== Segment start ==
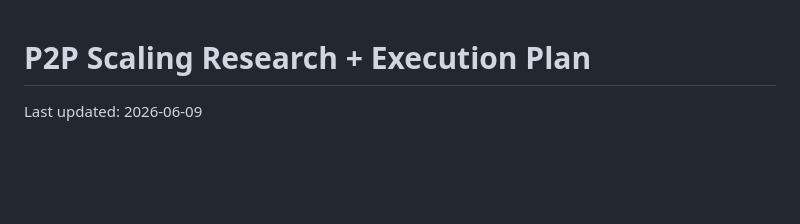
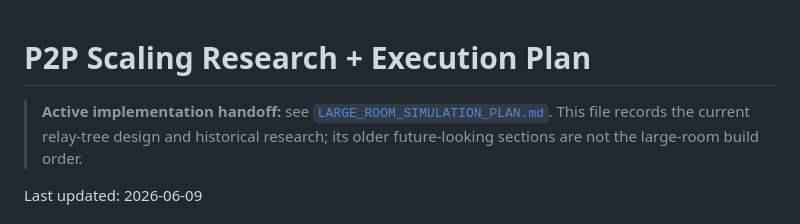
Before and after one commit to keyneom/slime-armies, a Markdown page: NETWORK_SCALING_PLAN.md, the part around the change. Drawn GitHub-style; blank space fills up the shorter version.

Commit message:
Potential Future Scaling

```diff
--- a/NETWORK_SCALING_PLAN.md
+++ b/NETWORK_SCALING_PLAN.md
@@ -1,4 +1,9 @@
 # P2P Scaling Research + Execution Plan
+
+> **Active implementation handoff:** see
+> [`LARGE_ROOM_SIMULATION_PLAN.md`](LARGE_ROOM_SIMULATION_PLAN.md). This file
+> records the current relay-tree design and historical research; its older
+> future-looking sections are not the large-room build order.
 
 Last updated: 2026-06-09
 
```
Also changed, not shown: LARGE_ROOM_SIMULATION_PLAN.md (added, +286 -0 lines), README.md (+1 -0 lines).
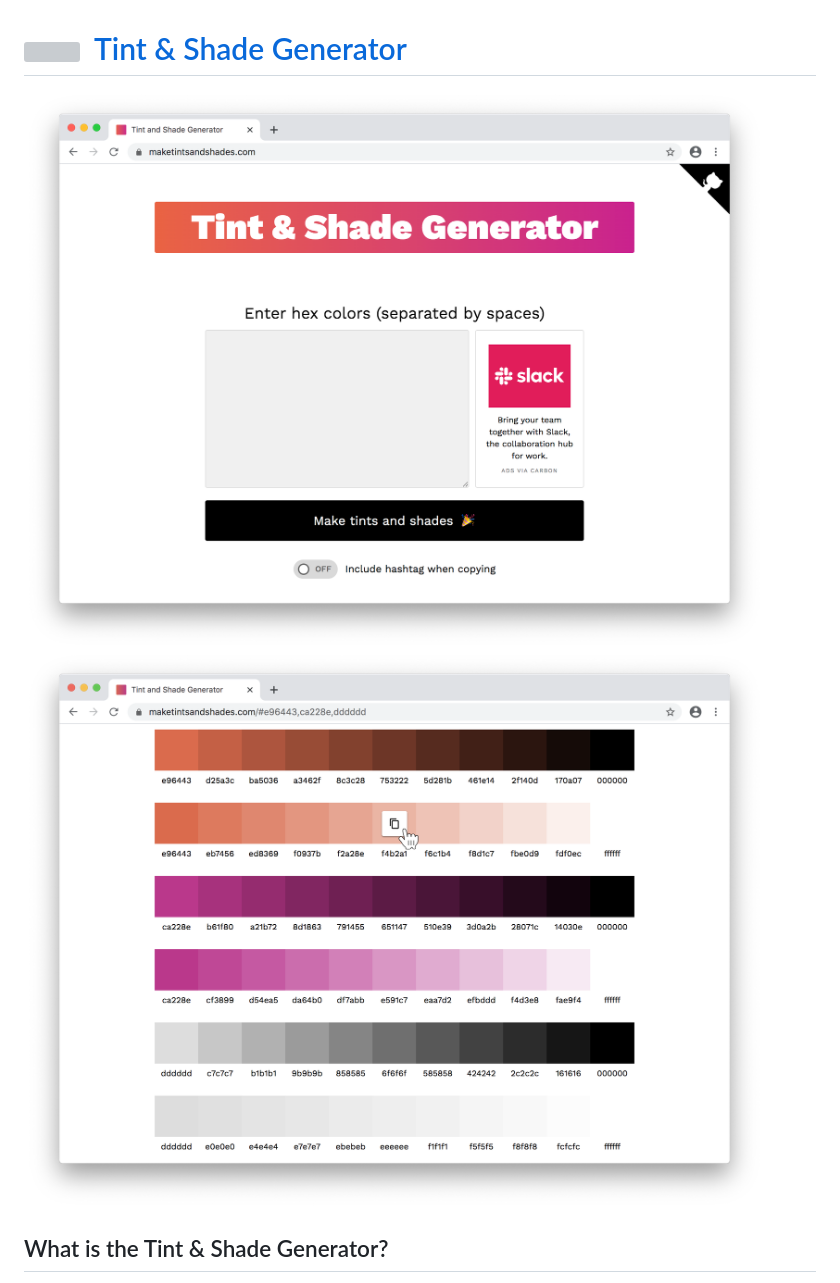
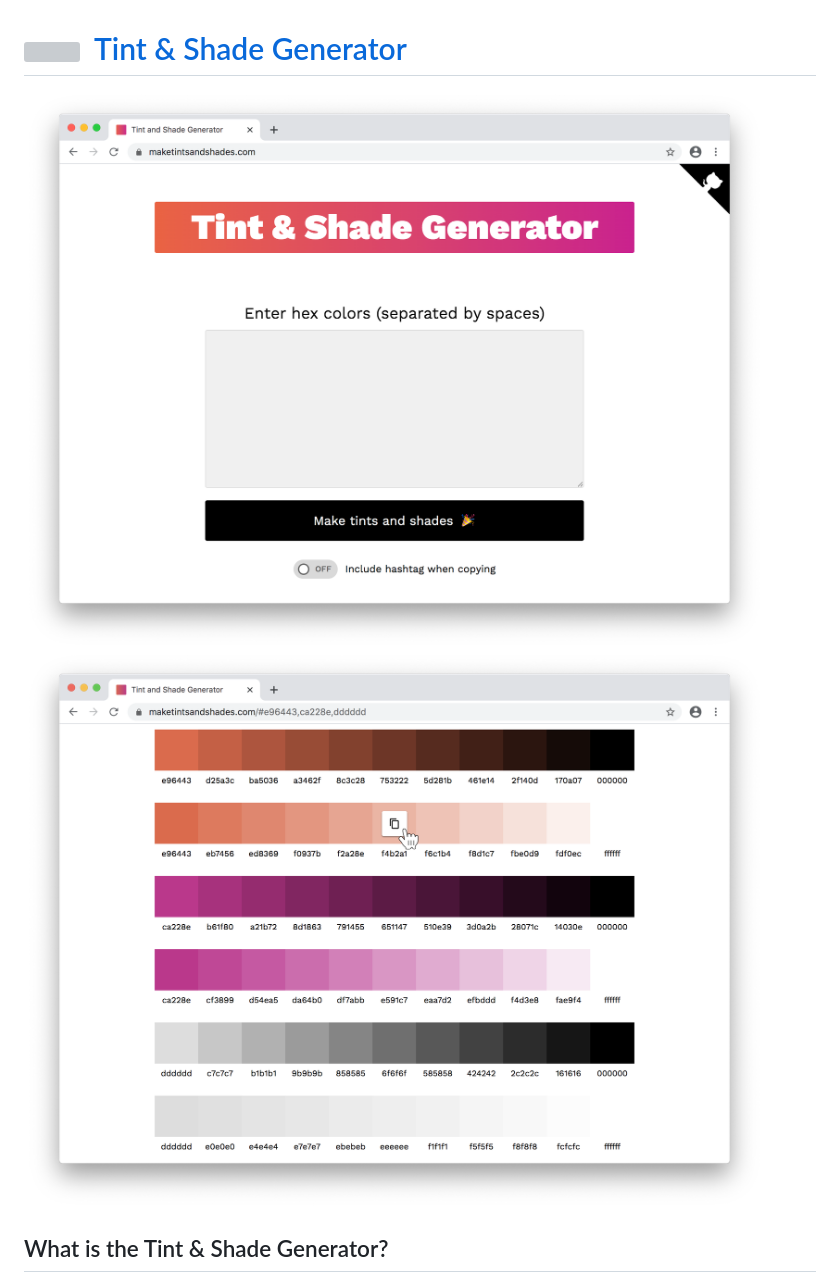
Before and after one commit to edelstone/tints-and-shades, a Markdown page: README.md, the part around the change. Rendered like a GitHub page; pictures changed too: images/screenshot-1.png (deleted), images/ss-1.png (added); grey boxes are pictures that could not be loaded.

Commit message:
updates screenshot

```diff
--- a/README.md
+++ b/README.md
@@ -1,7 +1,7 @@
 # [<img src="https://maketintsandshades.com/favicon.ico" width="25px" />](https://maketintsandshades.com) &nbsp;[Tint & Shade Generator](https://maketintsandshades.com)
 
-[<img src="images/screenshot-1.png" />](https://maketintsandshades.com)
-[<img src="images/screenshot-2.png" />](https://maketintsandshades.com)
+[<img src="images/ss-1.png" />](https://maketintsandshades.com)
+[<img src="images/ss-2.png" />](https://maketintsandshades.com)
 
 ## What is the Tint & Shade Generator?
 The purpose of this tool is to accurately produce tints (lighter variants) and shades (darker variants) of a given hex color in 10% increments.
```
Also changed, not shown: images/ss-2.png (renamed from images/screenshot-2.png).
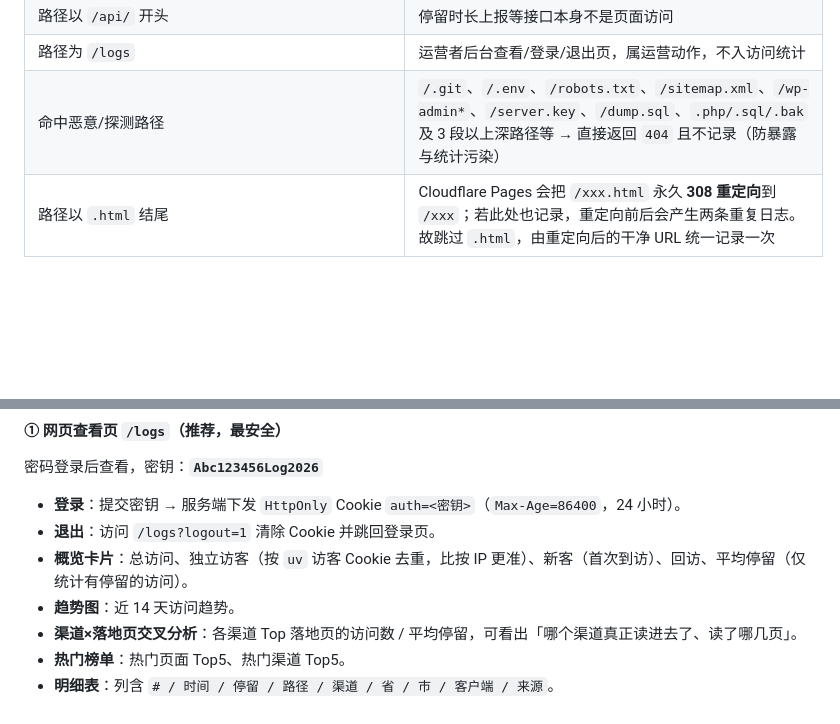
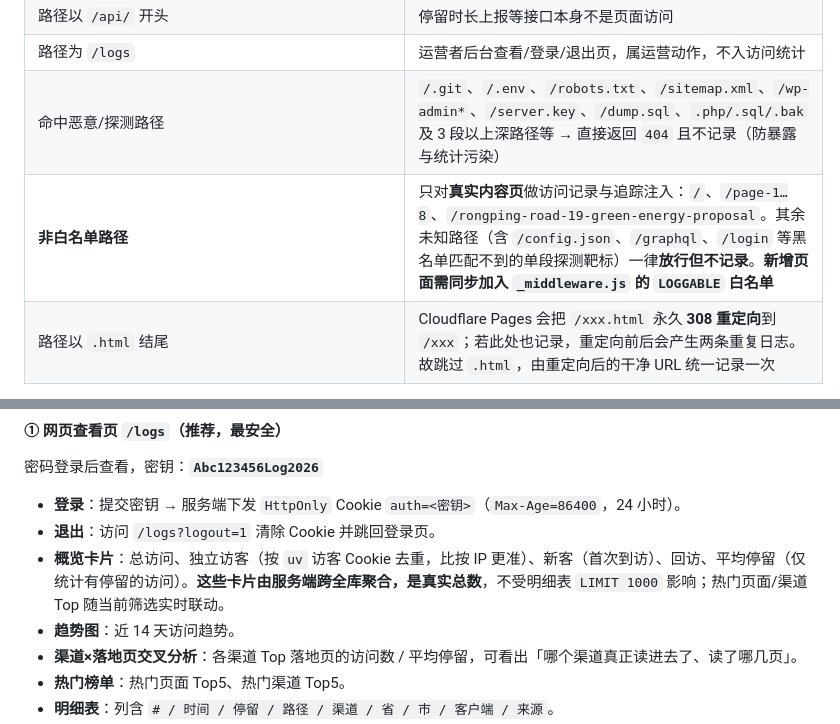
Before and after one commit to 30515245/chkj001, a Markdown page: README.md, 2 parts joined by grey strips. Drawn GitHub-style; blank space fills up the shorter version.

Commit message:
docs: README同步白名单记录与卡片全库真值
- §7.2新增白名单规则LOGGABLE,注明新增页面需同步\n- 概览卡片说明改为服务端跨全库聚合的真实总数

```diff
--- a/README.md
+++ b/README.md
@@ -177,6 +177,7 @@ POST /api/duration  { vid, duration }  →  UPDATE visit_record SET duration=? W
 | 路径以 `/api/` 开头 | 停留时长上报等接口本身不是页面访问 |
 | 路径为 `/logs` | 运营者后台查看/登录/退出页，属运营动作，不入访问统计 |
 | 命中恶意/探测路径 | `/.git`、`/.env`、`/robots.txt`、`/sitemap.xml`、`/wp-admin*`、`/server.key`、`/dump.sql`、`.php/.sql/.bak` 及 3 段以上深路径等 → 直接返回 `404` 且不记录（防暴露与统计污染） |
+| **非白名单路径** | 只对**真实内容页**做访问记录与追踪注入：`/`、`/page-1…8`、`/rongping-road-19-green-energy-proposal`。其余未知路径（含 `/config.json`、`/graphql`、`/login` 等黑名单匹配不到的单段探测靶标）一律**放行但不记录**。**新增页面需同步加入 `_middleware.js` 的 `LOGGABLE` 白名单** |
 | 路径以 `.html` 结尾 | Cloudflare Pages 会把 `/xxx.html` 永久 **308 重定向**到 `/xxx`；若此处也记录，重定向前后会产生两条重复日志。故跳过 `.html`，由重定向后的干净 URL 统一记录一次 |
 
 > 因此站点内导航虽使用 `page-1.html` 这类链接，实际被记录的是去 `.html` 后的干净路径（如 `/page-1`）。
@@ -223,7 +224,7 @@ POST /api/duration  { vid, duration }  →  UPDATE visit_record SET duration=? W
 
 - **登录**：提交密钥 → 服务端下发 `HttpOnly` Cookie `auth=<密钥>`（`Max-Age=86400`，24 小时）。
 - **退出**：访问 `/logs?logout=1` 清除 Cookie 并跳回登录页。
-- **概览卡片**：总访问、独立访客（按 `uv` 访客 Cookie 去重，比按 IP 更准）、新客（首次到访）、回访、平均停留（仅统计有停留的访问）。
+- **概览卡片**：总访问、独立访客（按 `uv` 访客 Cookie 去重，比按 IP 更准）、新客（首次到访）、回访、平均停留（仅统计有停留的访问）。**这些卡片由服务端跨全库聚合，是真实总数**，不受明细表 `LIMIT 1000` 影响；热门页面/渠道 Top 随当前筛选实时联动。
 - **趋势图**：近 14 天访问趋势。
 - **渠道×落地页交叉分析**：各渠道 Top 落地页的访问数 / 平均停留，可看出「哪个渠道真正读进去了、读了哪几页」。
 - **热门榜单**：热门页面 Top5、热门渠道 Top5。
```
== Segment end ==
* [Work to complete]: Keep only the lines of the listing that contain the word "shown", and copy them.

* [Reply to the exercise]:
Also changed, not shown: LARGE_ROOM_SIMULATION_PLAN.md (added, +286 -0 lines), README.md (+1 -0 lines).
Also changed, not shown: images/ss-2.png (renamed from images/screenshot-2.png).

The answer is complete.